I remember, somewhere in the darker recesses of my mind, learning about Pompeii in a classical studies lesson at school. I’d probably forgotten altogether, not thinking I’d ever visit, but when the opportunity to visit a city that was consumed by a volcanic eruption, and then forgotten for 1700 years presents itself, you have to go and see the evidence for yourself.

It was a blisteringly hot day when we visited the site close to Naples. But the heat didn’t prevent the chilling feeling and the goosebumps I experienced on visiting the site.

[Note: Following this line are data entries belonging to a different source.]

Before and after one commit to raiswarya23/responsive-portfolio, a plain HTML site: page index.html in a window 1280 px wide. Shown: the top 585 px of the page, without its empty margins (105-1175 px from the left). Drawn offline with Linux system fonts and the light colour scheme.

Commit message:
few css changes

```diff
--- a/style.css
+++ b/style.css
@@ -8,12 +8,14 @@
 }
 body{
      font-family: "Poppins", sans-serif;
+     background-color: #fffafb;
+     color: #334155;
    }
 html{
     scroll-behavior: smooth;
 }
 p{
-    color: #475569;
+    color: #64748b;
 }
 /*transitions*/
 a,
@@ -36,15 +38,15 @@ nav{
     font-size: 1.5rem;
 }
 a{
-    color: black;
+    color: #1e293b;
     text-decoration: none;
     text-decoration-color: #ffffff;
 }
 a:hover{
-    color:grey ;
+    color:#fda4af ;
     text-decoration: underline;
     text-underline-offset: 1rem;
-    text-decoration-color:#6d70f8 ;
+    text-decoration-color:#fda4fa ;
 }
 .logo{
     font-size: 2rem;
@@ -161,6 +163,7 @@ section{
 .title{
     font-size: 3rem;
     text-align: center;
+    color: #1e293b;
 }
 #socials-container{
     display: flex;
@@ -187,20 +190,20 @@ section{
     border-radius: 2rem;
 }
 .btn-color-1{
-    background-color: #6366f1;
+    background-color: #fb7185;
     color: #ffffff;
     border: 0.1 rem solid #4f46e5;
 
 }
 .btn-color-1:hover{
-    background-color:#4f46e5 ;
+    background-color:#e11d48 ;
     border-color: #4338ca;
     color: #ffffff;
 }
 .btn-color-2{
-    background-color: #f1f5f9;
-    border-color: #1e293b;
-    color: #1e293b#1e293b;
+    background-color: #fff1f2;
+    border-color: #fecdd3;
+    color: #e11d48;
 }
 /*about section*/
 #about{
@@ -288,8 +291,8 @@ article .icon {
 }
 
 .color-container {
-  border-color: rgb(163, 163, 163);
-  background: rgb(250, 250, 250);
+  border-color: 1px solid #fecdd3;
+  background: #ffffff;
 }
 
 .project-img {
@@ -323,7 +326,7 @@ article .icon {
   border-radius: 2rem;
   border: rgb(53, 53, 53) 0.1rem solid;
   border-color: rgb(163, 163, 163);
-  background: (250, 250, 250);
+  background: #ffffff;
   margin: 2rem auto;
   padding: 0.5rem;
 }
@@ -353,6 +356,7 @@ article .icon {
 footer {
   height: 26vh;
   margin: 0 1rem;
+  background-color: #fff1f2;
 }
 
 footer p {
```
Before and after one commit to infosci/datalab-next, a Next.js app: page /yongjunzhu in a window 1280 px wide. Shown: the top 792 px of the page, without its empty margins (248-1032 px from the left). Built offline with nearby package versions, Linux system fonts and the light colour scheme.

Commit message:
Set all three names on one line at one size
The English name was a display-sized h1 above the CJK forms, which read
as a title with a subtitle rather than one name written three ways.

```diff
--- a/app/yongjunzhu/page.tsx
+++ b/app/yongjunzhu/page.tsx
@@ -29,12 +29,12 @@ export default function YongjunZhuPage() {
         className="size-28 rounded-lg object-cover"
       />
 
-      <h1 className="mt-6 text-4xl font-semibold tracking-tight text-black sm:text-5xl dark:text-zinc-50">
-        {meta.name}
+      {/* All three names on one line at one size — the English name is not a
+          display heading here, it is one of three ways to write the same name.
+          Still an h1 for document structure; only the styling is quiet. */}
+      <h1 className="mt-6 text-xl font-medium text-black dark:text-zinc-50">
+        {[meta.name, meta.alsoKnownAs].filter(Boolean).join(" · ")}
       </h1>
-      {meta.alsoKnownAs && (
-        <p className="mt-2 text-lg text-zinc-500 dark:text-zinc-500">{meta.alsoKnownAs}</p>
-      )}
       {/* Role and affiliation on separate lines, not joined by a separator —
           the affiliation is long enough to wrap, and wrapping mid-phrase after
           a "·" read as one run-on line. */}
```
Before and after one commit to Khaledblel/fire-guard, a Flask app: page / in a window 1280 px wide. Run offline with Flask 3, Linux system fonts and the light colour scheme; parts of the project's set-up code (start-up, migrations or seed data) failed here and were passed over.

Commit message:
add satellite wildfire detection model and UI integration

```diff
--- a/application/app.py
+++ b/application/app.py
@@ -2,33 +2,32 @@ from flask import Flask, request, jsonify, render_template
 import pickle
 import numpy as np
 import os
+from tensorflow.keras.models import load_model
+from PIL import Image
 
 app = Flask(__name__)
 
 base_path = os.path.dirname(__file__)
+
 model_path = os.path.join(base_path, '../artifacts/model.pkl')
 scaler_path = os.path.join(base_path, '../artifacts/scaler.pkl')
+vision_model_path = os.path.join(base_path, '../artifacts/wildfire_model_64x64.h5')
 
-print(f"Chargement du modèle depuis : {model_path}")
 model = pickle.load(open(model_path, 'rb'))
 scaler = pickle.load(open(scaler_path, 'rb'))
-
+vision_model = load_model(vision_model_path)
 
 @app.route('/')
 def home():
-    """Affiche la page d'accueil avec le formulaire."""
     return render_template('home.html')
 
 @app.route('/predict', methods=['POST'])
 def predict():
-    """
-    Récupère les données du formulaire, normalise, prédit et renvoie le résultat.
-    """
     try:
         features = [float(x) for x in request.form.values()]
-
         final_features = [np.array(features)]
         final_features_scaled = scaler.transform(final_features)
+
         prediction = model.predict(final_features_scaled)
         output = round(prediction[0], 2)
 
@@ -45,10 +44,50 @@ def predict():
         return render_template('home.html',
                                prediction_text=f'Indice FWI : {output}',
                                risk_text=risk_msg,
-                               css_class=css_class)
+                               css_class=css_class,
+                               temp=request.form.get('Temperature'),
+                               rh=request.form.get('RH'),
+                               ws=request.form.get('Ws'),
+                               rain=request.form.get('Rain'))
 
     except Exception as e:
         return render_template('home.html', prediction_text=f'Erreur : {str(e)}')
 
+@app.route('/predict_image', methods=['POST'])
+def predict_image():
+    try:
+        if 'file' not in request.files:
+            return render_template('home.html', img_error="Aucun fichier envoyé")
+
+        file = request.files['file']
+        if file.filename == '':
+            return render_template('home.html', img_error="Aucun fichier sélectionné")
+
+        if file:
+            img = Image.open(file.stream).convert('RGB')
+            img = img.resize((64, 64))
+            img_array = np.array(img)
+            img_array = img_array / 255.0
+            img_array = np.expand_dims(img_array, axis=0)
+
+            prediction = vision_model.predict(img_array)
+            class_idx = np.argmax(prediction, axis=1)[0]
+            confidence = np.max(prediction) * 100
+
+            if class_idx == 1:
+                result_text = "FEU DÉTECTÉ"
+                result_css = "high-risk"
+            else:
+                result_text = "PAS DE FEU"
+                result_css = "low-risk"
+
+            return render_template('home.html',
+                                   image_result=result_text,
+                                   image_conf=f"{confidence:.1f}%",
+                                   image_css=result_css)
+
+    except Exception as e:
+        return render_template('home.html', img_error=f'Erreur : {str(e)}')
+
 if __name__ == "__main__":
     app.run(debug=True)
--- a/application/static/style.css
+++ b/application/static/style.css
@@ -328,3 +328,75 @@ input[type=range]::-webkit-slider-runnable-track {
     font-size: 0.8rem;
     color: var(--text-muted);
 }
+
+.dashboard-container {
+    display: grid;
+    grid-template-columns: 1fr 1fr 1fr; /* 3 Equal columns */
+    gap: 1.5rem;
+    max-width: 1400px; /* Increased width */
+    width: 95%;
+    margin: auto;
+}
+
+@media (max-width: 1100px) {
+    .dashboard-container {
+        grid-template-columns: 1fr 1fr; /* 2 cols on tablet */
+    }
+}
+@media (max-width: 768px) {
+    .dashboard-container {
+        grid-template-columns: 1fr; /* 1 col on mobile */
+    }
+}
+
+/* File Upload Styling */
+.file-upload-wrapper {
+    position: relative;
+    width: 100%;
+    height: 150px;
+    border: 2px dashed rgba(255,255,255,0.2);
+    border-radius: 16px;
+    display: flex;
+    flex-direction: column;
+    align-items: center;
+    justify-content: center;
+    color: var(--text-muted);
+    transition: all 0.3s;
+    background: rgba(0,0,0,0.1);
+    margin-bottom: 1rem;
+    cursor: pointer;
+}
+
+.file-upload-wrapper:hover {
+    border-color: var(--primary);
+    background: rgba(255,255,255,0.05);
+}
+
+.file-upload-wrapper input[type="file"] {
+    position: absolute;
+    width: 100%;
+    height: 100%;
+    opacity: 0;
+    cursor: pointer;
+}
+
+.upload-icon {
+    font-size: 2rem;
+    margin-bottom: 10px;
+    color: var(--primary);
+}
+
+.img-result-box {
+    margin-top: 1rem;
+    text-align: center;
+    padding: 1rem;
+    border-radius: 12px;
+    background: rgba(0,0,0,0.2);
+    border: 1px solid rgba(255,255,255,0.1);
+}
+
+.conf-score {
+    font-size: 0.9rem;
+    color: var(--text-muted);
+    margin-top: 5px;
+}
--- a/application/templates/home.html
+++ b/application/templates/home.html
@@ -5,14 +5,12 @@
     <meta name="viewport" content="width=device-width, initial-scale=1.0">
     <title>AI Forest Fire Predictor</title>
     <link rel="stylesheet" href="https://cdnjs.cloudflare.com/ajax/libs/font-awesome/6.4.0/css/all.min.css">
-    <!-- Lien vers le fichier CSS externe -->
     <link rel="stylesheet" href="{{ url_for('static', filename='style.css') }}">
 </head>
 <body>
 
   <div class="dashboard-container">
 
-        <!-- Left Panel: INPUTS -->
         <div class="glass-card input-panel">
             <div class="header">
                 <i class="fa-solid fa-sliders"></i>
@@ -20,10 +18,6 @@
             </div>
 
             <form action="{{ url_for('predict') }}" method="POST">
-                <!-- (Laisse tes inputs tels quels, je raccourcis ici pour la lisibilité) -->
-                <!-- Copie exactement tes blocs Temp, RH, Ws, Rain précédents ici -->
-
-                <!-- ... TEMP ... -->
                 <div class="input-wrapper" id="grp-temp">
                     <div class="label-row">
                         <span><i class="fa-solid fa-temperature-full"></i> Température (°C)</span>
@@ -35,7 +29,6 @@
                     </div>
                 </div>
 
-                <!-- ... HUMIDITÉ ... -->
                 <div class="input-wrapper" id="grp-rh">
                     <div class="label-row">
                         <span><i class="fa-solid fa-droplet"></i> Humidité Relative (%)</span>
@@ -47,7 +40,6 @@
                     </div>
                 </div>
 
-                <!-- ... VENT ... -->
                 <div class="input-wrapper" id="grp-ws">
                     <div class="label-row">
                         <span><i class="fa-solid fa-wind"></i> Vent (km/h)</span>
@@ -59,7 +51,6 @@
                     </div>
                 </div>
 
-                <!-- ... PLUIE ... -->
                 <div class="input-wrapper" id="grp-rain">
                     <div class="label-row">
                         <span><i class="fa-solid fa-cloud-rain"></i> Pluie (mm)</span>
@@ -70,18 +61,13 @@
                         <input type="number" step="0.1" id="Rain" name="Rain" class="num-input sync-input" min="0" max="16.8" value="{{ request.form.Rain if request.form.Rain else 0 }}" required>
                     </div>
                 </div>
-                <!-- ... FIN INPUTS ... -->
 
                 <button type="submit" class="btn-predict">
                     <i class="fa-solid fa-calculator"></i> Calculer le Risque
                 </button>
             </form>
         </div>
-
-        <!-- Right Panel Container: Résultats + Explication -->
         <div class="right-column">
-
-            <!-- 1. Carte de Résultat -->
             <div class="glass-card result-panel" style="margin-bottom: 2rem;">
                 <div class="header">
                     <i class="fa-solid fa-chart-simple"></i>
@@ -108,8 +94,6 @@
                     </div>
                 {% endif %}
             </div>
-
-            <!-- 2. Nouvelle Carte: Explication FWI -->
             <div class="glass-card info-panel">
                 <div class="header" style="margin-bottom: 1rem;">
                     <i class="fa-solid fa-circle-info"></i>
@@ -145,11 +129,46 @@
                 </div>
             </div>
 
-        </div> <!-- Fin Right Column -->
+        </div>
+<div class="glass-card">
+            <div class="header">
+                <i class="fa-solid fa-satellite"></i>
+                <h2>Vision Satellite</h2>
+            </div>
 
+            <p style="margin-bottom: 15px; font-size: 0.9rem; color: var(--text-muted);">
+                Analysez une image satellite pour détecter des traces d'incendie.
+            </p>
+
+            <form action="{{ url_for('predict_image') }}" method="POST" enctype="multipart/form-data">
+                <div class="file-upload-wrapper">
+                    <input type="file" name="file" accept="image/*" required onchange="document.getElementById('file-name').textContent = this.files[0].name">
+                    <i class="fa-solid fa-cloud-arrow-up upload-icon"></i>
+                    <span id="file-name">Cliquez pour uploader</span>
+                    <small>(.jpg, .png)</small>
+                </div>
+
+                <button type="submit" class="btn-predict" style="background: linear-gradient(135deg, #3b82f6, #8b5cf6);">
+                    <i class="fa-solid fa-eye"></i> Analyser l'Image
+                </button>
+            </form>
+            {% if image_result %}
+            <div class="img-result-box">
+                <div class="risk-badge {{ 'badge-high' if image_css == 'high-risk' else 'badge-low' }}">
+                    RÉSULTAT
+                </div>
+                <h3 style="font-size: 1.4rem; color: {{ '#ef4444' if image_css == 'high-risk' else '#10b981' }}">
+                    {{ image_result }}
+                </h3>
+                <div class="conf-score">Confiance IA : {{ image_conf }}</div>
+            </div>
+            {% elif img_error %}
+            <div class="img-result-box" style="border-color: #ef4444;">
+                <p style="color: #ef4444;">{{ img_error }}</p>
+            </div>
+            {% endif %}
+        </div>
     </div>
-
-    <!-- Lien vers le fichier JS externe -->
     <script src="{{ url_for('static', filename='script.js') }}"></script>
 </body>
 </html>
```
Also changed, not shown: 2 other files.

Inside the city walls, away from the bustling souvenir vendors, restaurants and ice cream sellers, there is an eerie calm, which intensifies as you realise that this entire place was a hive of activity with wine and oil merchants, bars and a brothel – where the faintly pornographic frescos remain, tame by today’s standards – until Vesuvius erupted in AD 79, burying Pompeii beneath 60 feet of ash and pumice and leaving it destroyed and dead, undiscovered until 1748.

While the frescos, the walls and even the giant storage jars used for oil and wine remain intact in some areas, what I wasn’t prepared for was the casts of dead bodies.  When the volcano erupted, the first sensation that gripped the ill-fated residents of Pompeii was the smell of the gases. Though the bones and remains have long since disintegrated, the casts of the bodies, set in pumice, remain. Some face-down on the floor, seeking to protect themselves, others hunched, knees to chest, with their hands over their mouth and nose to shield them from the gases.

Cast of a victim of Mount Vesuvius

Cast of a victim of Mount Vesuvius

To die that way is terrible. But for people to forget about the tragedy for centuries is worse.

The Archaeological Museum in Naples houses more casts of bodies. Anyone who has ever uttered the words “Sometimes I wish I could just curl up and die” when the going gets tough should maybe pay them a visit and be thankful for the luxury of life and of being cared for, for making a difference to someone else’s life.